BEGIN Information given
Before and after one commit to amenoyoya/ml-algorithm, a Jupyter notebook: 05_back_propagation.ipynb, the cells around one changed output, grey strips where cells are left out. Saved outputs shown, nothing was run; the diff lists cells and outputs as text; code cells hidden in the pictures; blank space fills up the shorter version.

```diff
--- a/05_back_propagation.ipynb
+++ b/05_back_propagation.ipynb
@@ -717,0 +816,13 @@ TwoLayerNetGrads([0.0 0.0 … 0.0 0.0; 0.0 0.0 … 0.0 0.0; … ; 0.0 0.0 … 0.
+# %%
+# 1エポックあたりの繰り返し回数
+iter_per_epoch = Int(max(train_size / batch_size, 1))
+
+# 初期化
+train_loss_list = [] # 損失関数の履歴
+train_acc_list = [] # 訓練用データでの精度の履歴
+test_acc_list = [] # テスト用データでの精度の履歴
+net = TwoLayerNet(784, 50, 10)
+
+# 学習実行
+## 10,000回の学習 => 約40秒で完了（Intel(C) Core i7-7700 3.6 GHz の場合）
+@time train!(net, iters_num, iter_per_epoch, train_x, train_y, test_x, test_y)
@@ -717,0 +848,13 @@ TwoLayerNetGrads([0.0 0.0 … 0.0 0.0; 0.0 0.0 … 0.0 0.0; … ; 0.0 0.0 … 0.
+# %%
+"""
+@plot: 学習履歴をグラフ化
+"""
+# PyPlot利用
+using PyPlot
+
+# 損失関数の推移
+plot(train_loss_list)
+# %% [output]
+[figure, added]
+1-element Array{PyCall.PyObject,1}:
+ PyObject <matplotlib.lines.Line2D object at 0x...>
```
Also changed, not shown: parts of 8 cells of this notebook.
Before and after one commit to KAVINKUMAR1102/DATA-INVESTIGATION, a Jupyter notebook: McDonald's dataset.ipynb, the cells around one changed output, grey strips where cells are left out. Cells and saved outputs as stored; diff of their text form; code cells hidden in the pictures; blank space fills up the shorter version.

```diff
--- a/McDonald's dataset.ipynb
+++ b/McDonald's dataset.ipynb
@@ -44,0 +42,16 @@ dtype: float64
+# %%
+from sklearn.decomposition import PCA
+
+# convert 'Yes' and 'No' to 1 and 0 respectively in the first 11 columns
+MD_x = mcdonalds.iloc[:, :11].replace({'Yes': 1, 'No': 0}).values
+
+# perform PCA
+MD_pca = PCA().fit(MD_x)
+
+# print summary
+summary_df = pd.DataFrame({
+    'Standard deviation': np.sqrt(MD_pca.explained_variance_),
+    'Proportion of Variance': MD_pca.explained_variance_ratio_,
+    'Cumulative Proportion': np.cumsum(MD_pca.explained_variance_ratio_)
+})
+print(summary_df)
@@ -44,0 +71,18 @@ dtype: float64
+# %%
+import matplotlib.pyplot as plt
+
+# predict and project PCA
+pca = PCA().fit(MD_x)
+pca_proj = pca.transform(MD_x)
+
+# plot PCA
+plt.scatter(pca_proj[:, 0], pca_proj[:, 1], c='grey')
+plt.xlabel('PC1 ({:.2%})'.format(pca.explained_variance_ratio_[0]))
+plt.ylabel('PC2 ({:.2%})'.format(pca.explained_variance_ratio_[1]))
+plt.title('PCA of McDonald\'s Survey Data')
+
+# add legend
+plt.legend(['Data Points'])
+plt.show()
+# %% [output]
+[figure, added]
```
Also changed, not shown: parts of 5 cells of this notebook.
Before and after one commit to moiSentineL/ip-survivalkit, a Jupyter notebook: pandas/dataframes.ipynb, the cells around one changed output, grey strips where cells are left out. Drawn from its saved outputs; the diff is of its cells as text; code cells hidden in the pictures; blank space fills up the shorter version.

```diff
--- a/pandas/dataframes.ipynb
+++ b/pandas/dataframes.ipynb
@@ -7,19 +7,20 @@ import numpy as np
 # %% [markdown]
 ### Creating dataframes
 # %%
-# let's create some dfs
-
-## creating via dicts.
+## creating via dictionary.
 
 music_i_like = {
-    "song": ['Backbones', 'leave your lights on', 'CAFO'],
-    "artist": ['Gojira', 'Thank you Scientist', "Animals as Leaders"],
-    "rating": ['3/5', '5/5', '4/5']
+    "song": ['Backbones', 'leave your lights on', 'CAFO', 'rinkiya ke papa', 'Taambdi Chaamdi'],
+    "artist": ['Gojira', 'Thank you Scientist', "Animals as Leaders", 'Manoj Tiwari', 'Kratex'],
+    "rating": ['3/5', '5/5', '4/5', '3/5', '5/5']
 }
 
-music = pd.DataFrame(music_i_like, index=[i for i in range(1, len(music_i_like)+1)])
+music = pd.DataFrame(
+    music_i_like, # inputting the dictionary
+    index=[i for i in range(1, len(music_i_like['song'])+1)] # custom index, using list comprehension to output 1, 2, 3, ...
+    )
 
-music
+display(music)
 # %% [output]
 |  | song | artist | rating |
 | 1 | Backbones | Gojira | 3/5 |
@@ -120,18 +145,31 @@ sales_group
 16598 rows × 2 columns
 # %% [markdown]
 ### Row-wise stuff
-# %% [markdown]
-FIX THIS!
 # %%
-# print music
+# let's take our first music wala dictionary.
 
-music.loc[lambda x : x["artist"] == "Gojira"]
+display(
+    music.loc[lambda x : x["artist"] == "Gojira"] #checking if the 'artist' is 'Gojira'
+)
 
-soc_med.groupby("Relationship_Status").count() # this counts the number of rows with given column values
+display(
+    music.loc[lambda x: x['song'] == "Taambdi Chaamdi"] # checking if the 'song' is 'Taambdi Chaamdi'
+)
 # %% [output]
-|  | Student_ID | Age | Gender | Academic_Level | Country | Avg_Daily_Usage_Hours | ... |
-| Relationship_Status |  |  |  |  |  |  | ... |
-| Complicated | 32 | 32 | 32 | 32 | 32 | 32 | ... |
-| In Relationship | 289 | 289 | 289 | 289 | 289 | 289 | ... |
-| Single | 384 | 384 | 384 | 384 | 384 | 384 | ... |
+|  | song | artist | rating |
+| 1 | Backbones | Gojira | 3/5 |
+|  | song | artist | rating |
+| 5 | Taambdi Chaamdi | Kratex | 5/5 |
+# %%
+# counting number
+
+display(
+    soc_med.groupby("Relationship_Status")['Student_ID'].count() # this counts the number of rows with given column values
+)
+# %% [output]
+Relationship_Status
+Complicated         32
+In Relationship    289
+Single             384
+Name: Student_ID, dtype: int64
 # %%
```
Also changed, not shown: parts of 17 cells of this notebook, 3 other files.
END Information given
Using the listing above, locate the lines that hold "ipynb" and copy each one.

Before and after one commit to amenoyoya/ml-algorithm, a Jupyter notebook: 05_back_propagation.ipynb, the cells around one changed output, grey strips where cells are left out. Saved outputs shown, nothing was run; the diff lists cells and outputs as text; code cells hidden in the pictures; blank space fills up the shorter version.
--- a/05_back_propagation.ipynb
+++ b/05_back_propagation.ipynb
Before and after one commit to KAVINKUMAR1102/DATA-INVESTIGATION, a Jupyter notebook: McDonald's dataset.ipynb, the cells around one changed output, grey strips where cells are left out. Cells and saved outputs as stored; diff of their text form; code cells hidden in the pictures; blank space fills up the shorter version.
--- a/McDonald's dataset.ipynb
+++ b/McDonald's dataset.ipynb
Before and after one commit to moiSentineL/ip-survivalkit, a Jupyter notebook: pandas/dataframes.ipynb, the cells around one changed output, grey strips where cells are left out. Drawn from its saved outputs; the diff is of its cells as text; code cells hidden in the pictures; blank space fills up the shorter version.
--- a/pandas/dataframes.ipynb
+++ b/pandas/dataframes.ipynb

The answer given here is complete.